Kapiti Observer : September 29th 2011
28 THURSDAY, SEPTEMBER 29, 2011 4019057AA Sonia Savage Oil paintings big and small with a wide range of styles 3 Shearwater Rise, Paraparaumu Beach PHILIP MARKHAM STUDIO 173 ROSETTA ROAD RAUMATI www.philipmarkham.com 4019110AA 4019125AA High fired contemporary domestic stoneware from his working studio @ 28 Manly Street Paraparaumu Beach Ph. 04 902 2344 4034248AA 4034258AA Sisal MacMat $135 air dried macrocarpa treated with natural oils Tui Blackboard $95 Featuring Pin Art Decorative PinboardsTM Artistic noticeboards, chalkboards and whiteboards - new and popular designs for kids rooms, living and commercial settings MacMat Macrocarpa WoodmatsTM Hand made bath room slatmats and exterior woodmats for entrances, spas and outdoor showers.

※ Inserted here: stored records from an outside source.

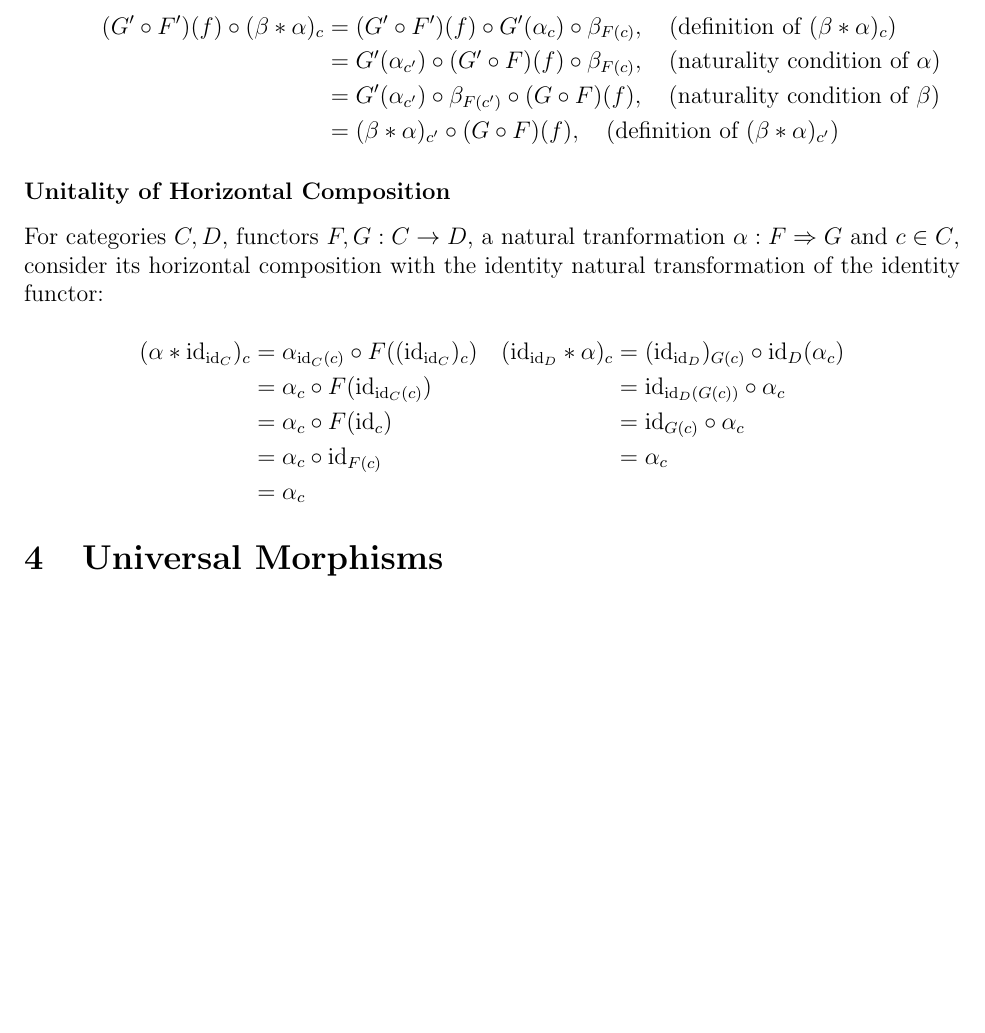
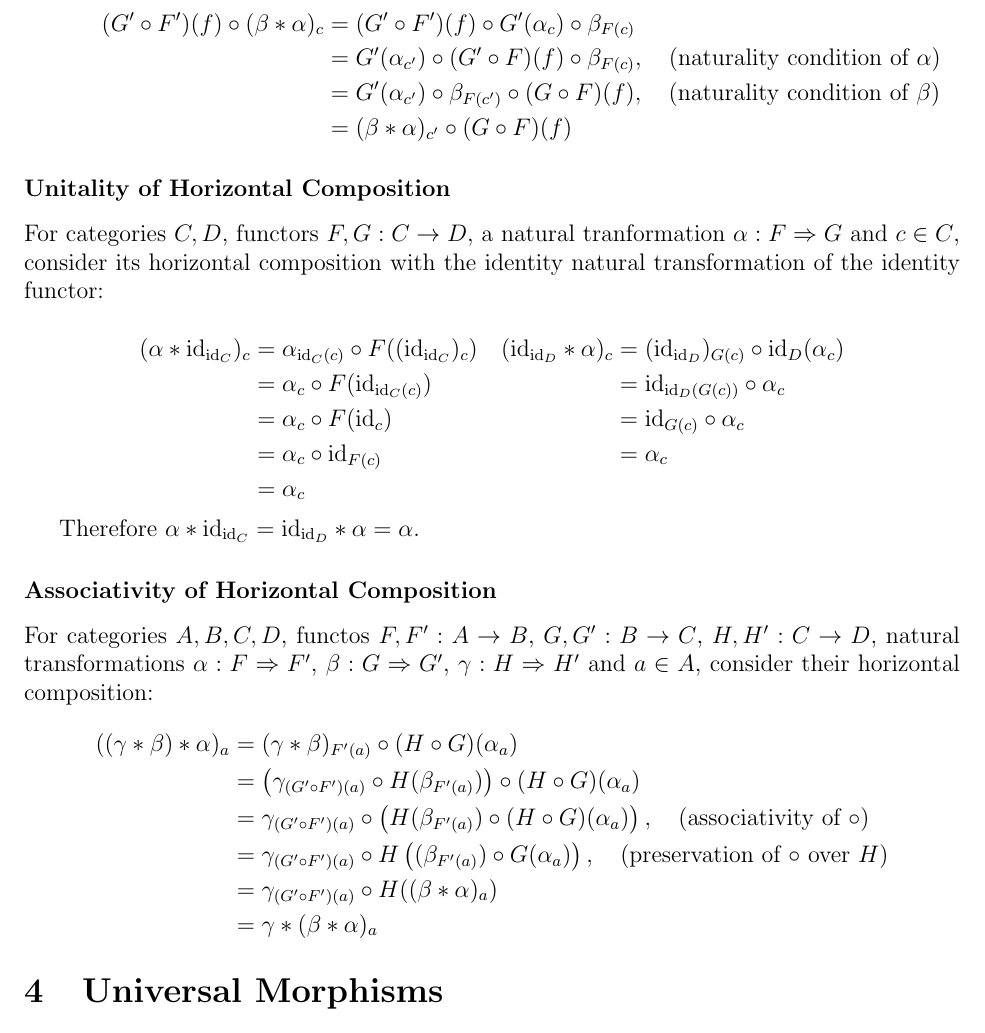
Before and after one commit to aortega0703/notes-category-theory, a LaTeX document (src/main.tex, which reads src/concepts/natural_transformations.tex): part of page 11 of 20 before the commit and part of page 11 of 21 after it, cut so that both start at the same text, the shorter picture padded with empty space. Compiled offline with pdfLaTeX.

Commit message:
Associativity of horizontal composition

```diff
--- a/src/concepts/natural_transformations.tex
+++ b/src/concepts/natural_transformations.tex
@@ -221,14 +221,12 @@ composition $\beta * \alpha: (G\circ F) \to (G' \circ F')$ consists of:
     \[
       \begin{aligned}
         (G'\circ F')(f) \circ (\beta * \alpha)_c
-        &= (G'\circ F')(f) \circ G'(\alpha_c)\circ\beta_{F(c)}
-          ,\quad\text{(definition of $(\beta * \alpha)_c$)}\\
+        &= (G'\circ F')(f) \circ G'(\alpha_c)\circ\beta_{F(c)}\\
         &= G'(\alpha_{c'}) \circ (G' \circ F)(f) \circ \beta_{F(c)}
           ,\quad\text{(naturality condition of $\alpha$)}\\
         &= G'(\alpha_{c'}) \circ \beta_{F(c')} \circ (G \circ F)(f)
           ,\quad\text{(naturality condition of $\beta$)}\\
         &= (\beta * \alpha)_{c'}\circ (G \circ F)(f)
-          ,\quad\text{(definition of $(\beta * \alpha)_{c'}$)}
       \end{aligned}
     \]
 \end{itemize}
@@ -256,3 +254,26 @@ identity natural transformation of the identity functor:
     &= \alpha_c
   \end{aligned}
 \]
+
+Therefore $\alpha * \id_{\id_C} = \id_{\id_D} * \alpha = \alpha$.
+
+\subsubsection*{Associativity of Horizontal Composition}
+For categories $A,B,C,D$, functos $F,F': A\to B$, $G,G':B\to C$, $H,H':C\to D$,
+natural transformations $\alpha:F\Rightarrow F'$, $\beta:G\Rightarrow G'$,
+$\gamma: H\Rightarrow H'$ and $a\in A$, consider their horizontal composition:
+\[
+  \begin{aligned}
+    ((\gamma * \beta) * \alpha)_a
+    &= (\gamma * \beta)_{F'(a)} \circ (H\circ G)(\alpha_a)\\
+    &= \left(\gamma_{(G'\circ F')(a)}\circ H(\beta_{F'(a)})\right)
+    \circ (H\circ G)(\alpha_a)\\
+    &= \gamma_{(G'\circ F')(a)} \circ
+    \left(H(\beta_{F'(a)}) \circ (H\circ G)(\alpha_a)\right)
+    ,\quad\text{(associativity of $\circ$)}\\
+    &= \gamma_{(G'\circ F')(a)}\circ
+    H\left((\beta_{F'(a)}) \circ G(\alpha_a)\right)
+    ,\quad\text{(preservation of $\circ$ over $H$)}\\
+    &= \gamma_{(G'\circ F')(a)} \circ H( (\beta *\alpha)_a)\\
+    &= \gamma * (\beta * \alpha)_a
+  \end{aligned}
+\]
```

Natural. Sustainable. Beautiful 4061663AA Sculptures fill garden Breaking the mould: Michelle Retimana's sculptures are all hand-formed, created without the use of moulds. By SADIE BECKMAN Michelle Retimana met her future husband when she was just 14, little knowing how the cultural influences of his family would shape her career as an artist years later. The sculptor creates hand-formed works in clay that incorporate her love of natural colours and texture set against a contemporary Maori background. Taught the arts of harakeke (flax weaving), taniko weaving and korowai (feather cloaks) by her mother-in-law, Retimana likes to incorporate elements of these into her sculptural works. Earthy oxides are used to finish her fired pieces, and she experiments with a variety of methods including raku and wood smoking. Koru and rounded Maori forms dominate Retimana's art, and a new series of waka sculptures have curling koru-like prows. Participating in the Kapiti Arts Trail from her Waikanae Beach property, the artist is looking forward to the opportunity to showcase her work to visitors and generate sales. Preparing in advance of the trail, Retimana sets herself a goal for what she wants to achieve. ''I usually have an expectation of far more than is achievable,'' she says. However, her beautiful property in Waikanae Beach's Rutherford Dr is filled with sculptures and art in every nook and cranny of the house, garden and studio. This year's Kapiti Arts trail will be Retimana's seventh, and the second she has done from her own home, following a successful weekend on last year's trail. New format working well for trail By SADIE BECKMAN Tools of the trade: Bee Doughty-Pratt at her home in Otaki Gorge. Bee Doughty-Pratt's career is booming, as she looks forward to participating in this year's Kapiti Arts Trail. The Otaki artist, who paints abstract landscapes she describes as ''earthy'' with strong colour, is exhibiting at her Parenga Rd property with sculptor Bruce Winter, where they will also offer devonshire teas. Doughty-Pratt feels their work fits well together as Winter's accomplished pieces, using found objects are also strong with earthy overtones, and a definite ''funky'' element, she says. The two have exhibited together around the country during the past two years, and last year's arts trail brought a large number of visitors to the rural property in Otaki Gorge. Commissions for Doughty-Pratt's work have increased and she was ''quite taken aback'' by the large response she had received. Before becoming a participant, Doughty-Pratt had been a visitor on the Kapiti Arts Trail, and felt that changes made to the format last year had been very successful. Implementing artisans' fairs as well as singling out a number of individual artists was ''fantastic'', she says. Creating a delineation between the two had helped to lift the standard of the arts trail, highlighting the professional artists who work in the district, says Doughty-Pratt. ''They have lifted the bar a little by changing the format.'' This year's trail will see a number of artisans' fairs around Kapiti and about 60 individual artists highlighted as destinations.
September 26th 2011
October 3rd 2011